After reading The Flight of Gemma Hardy, I desperately wanted to watch a film version of Jane Eyre. Although there are dozens of excellent screen adaptions of the classic novel, such as the 2011 film featuring Michael Fassbender and Mia Wasikowska, the best version of Jane Eyre is the 1944 movie starring Orson Welles and Joan Fontaine.
Welles’ strong, multifaceted performance truly captures the extreme guilt and emotional anguish Edward Rochester suffers from his past errors. His portrayal also evokes the passionate yet tender love he feels for his daughter’s governess.
Meanwhile, Joan Fontaine’s portrayal of Jane Eyre poignantly depicts the title heroine’s vulnerability as well as her tremendous strength and courage to overcome adversity and save both herself and the man she loves. This wonderful film is a timeless classic everyone should see.
I can’t resist coming of age novels. So when I read very positive reviews in The New York Times Book Review and Entertainment Weekly, about the new bestseller The Age of Miracles by Karen Thompson Walker, I quickly snatched it up.
In her debut novel, Walker deftly blends two seemingly unrelated genres; coming of age and science fiction together to tell the story of young Julia’s burgeoning adulthood amidst global apocalypse.
As the plot unfolds through Julia’s unique viewpoint, the world’s scientists and eventually the general public discover that the Earth’s rotation has inexplicably slowed down. As a result, the days grow longer and the environment drastically changes. The “slowing” also affects gravity which causes all the birds to die and people develop strange, incurable illnesses.
Even during this worldwide catastrophe, Julia still experiences the pangs of first love, disagrees with her parents and worries about her future, This weirdly disturbing book reminded me of Ray Bradbury’s short story All Summer in a Day.

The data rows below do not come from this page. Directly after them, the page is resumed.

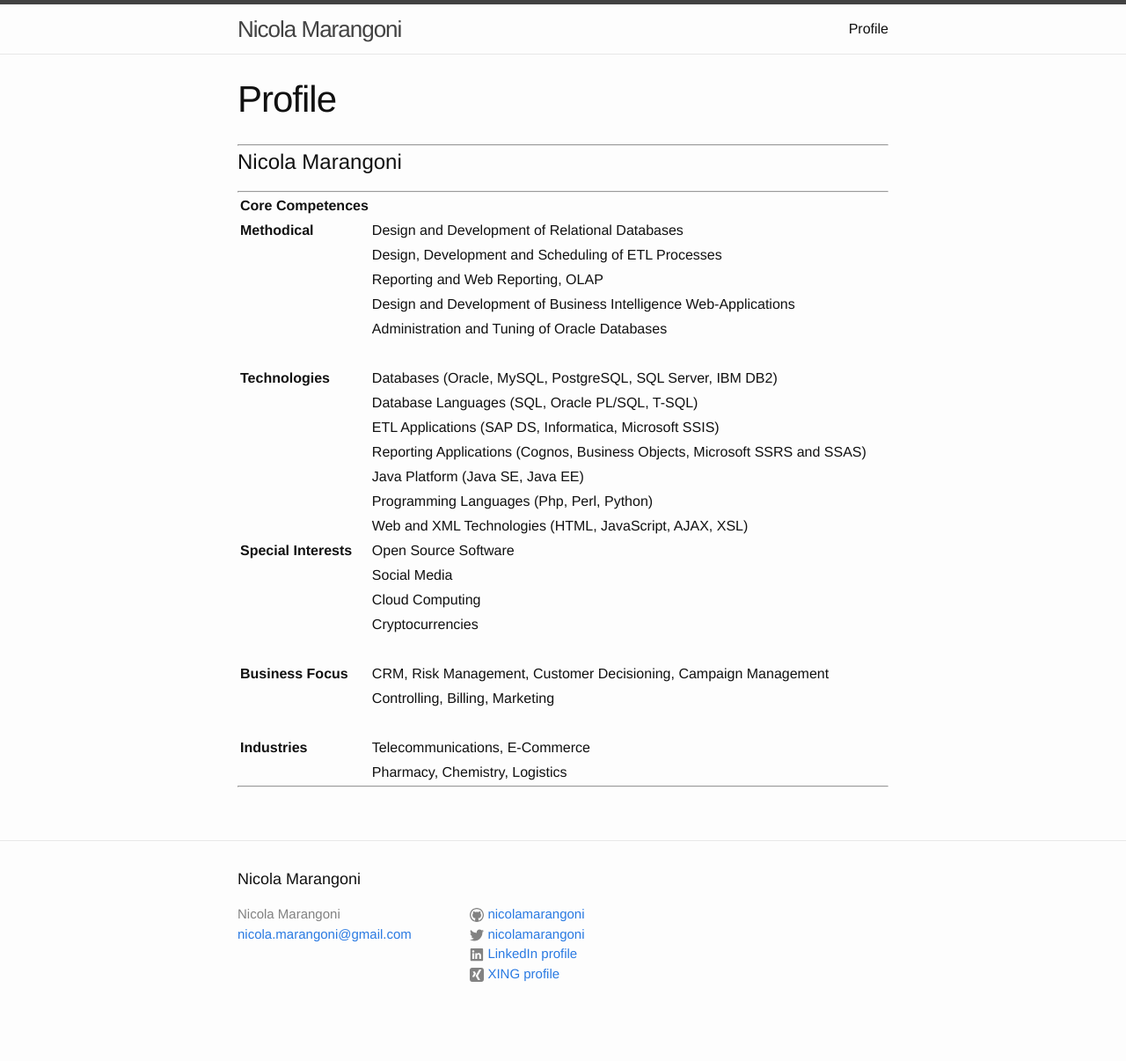
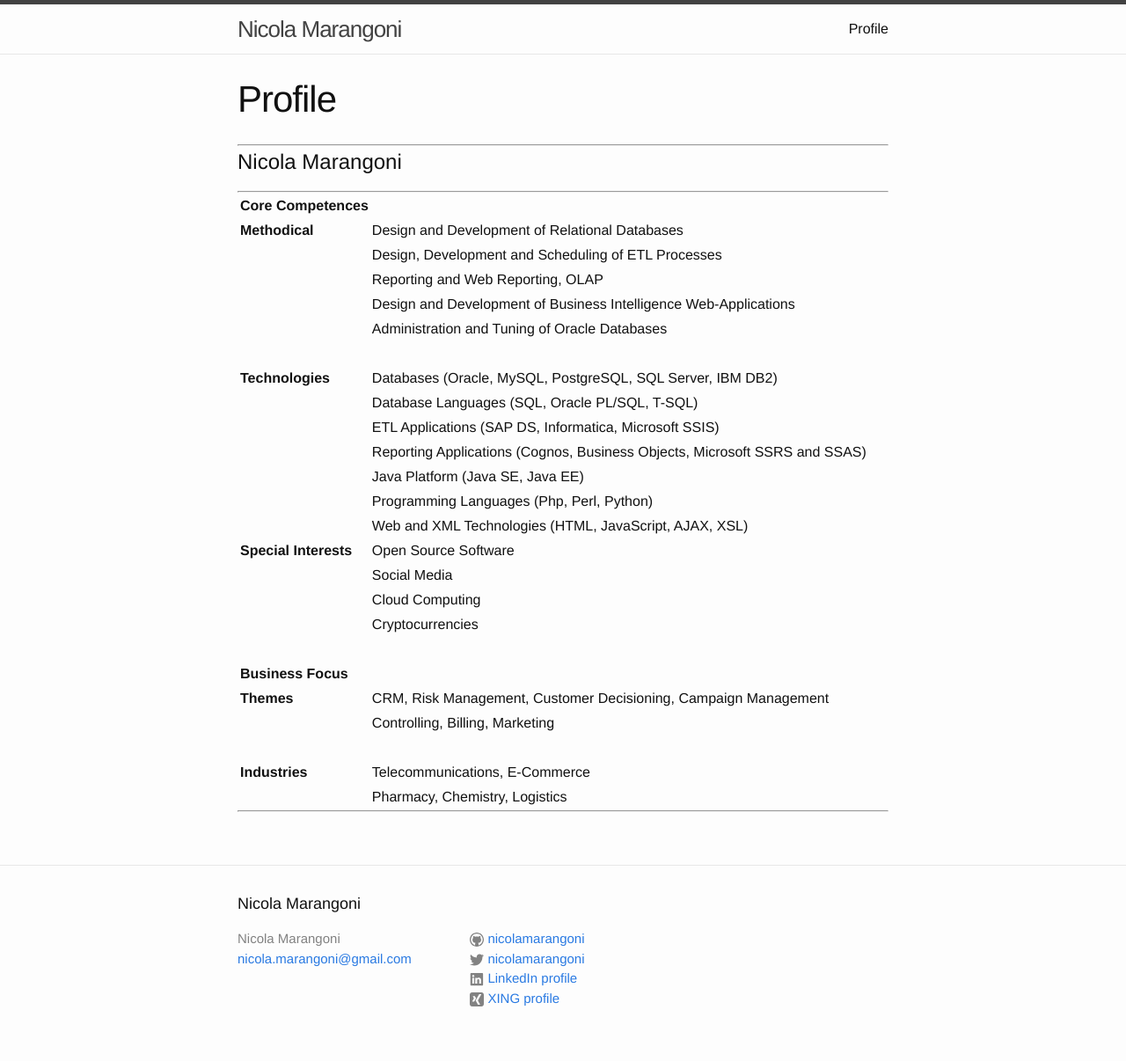
Before and after one commit to nicolamarangoni/nicolamarangoni.github.io, a Jekyll site: the page built from profile.md, in a window 1280 px wide. Shown: the whole page at 88% size. Built offline with Jekyll 4.4.1, drawn with Linux system fonts in a browser that asks for light colours; before the commit the page ends 1178 px from its top, so only the background shows below that.

Commit message:
profile modified
profile modified

```diff
--- a/profile.md
+++ b/profile.md
@@ -32,7 +32,8 @@ published: true
 | | Cloud Computing |
 | | Cryptocurrencies |
 | | |
-| **Business Focus** | CRM, Risk Management, Customer Decisioning, Campaign Management |
+| **Business Focus** | |
+| **Themes** | CRM, Risk Management, Customer Decisioning, Campaign Management |
 | | Controlling, Billing, Marketing |
 | | |
 | **Industries** | Telecommunications, E-Commerce |
```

These books and movies can be found at all SJCPL locations. For more information, visit the library’s website at www.libraryforlife.org . Thanks for reading!